By Bob Beuerlein
This is the time of year when “Take Me Out to the Ball Game” is most often heard, as many of us enjoy going to a baseball game to watch America’s pastime. This is a wonderful opportunity to spend time with family and friends, enjoying an evening together while eating hot dogs, peanuts, and other food that just tastes better at the ballpark. We all know about the balls and strikes and the hits and runs associated with the game, but how many of us think of baseball as an elaborate exercise in communication? The signs and signals that coaches give to players, telling them to bunt, steal, etc., or that catchers give to pitchers to tell them whether to throw a curveball or a fastball, is akin to a sophisticated form of cryptography.

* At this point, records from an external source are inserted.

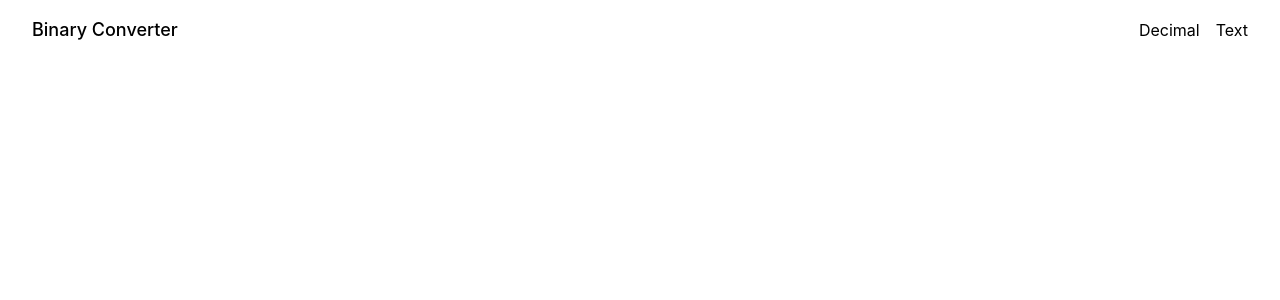
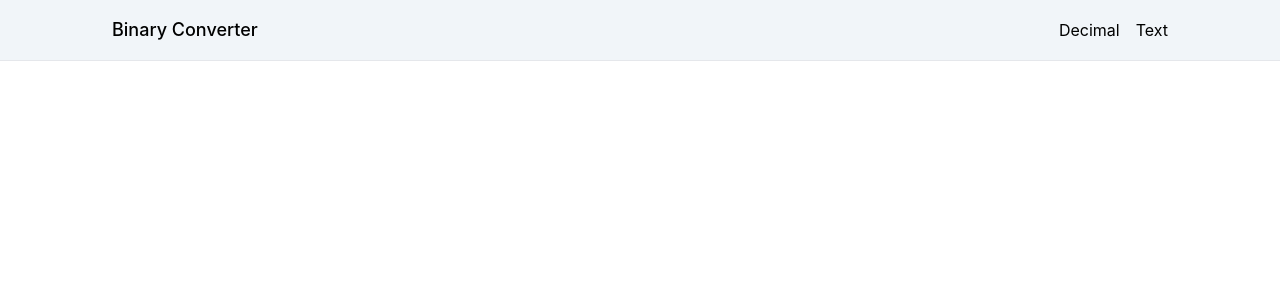
Before and after one commit to cammarb/binary-converter, a React (Create React App) app: page / in a window 1280 px wide. Shown: the top 300 px of the page. Built offline with nearby package versions, Linux system fonts and the light colour scheme.

Commit message:
update styles navbar

```diff
--- a/src/components/Navbar.jsx
+++ b/src/components/Navbar.jsx
@@ -5,9 +5,9 @@ import { MenuIcon } from '@heroicons/react/outline'
 export class Navbar extends Component {
     render() {
         return (
-            <div className="max-w-8xl mx-auto">
-                <div className='py-4 border-b border-slate-900/10 lg:px-8 lg:border-0 dark:border-slate-300/10 mx-4 lg:mx-0'>
-                    <div className="relative flex items-center place-content-between">
+            <div className="border-b bg-slate-100 dark:bg-zinc-900 dark:border-zinc-500">
+                <div className='py-4 lg:px-8 max-w-6xl mx-auto'>
+                    <div className="relative flex items-center place-content-between mx-4 dark:text-zinc-300">
                         <div className='flex items-center text-lg font-medium'>
                             <a href="/">
                                 Binary Converter
```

Like baseball players who must learn to communicate effectively if they are going to play in the major leagues, so also professional actuaries must develop advanced communication abilities to be effective. Actuaries are experts at working with complex issues on a day-to-day basis and at using or developing advanced techniques to address these issues. We all know actuaries who are very good at using these advanced techniques but struggle with being able to communicate the results. But the good news is that we can all become effective communicators with training and practice.
Some people may say that actuaries work with a “black box” to provide answers to complex issues. Whether it be a computer program, Excel spreadsheet, or just some musings within the actuary’s mind, a black box is characterized as a process in which information goes in and results come out—with little transparency around the workings of the process. A magician takes immense pride in using a black-box process that allows him to pull a rabbit out of his hat, much to the amazement of the audience. But actuaries should not be viewed as magicians.
Indeed, actuaries have an obligation to dispel any perception that they use a “black box.” Further, actuaries need to turn this black box into a “glass box.” Precept 4 of the Code of Professional Conduct states: “An Actuary who issues an Actuarial Communication shall take appropriate steps to ensure that the Actuarial Communication is clear and appropriate to the circumstances and its intended audience, and satisfies applicable standards of practice.”
How can we achieve this objective of making our communications clear—of creating a glass box around our work—and why is it so important to our profession? The Dalai Lama is credited with the quotation, “A lack of transparency results in distrust and a deep sense of insecurity.” A corollary to this idea is that transparency can lead to trust and a sense of security. Actuaries have earned the trust of the public over the years, and maintaining this trust is imperative to fulfilling the profession’s responsibility to the public. Just as baseball players adapt to different game conditions, so must actuaries adapt to the environment in which they operate to create this glass box.
Actuaries work with complex issues, and they must communicate their results and findings to a wide variety of audiences. Although communicating in various conditions and environments is something of an art, it is also a skill. Many skills can be learned and developed with practice by people who are willing to devote the time and effort. Actuaries should view this challenge of putting a glass box around their work as a skill that can be learned and developed through training, practice, and working with others. Whether it be explaining a technical spreadsheet to fellow actuaries or making a comprehensive presentation to senior management, a glass-box approach builds understanding and trust with your audience.
So, the next time you turn on a baseball game on TV, watch for the intricate series of signs that the coaches and players are giving, and think about how they’re effectively communicating with one another. Then think of your communications at work: Are you communicating as though all of your results come out of a black box, or are you effectively communicating with a glass-box approach? I think you’ll hit a home run if you use your glass box.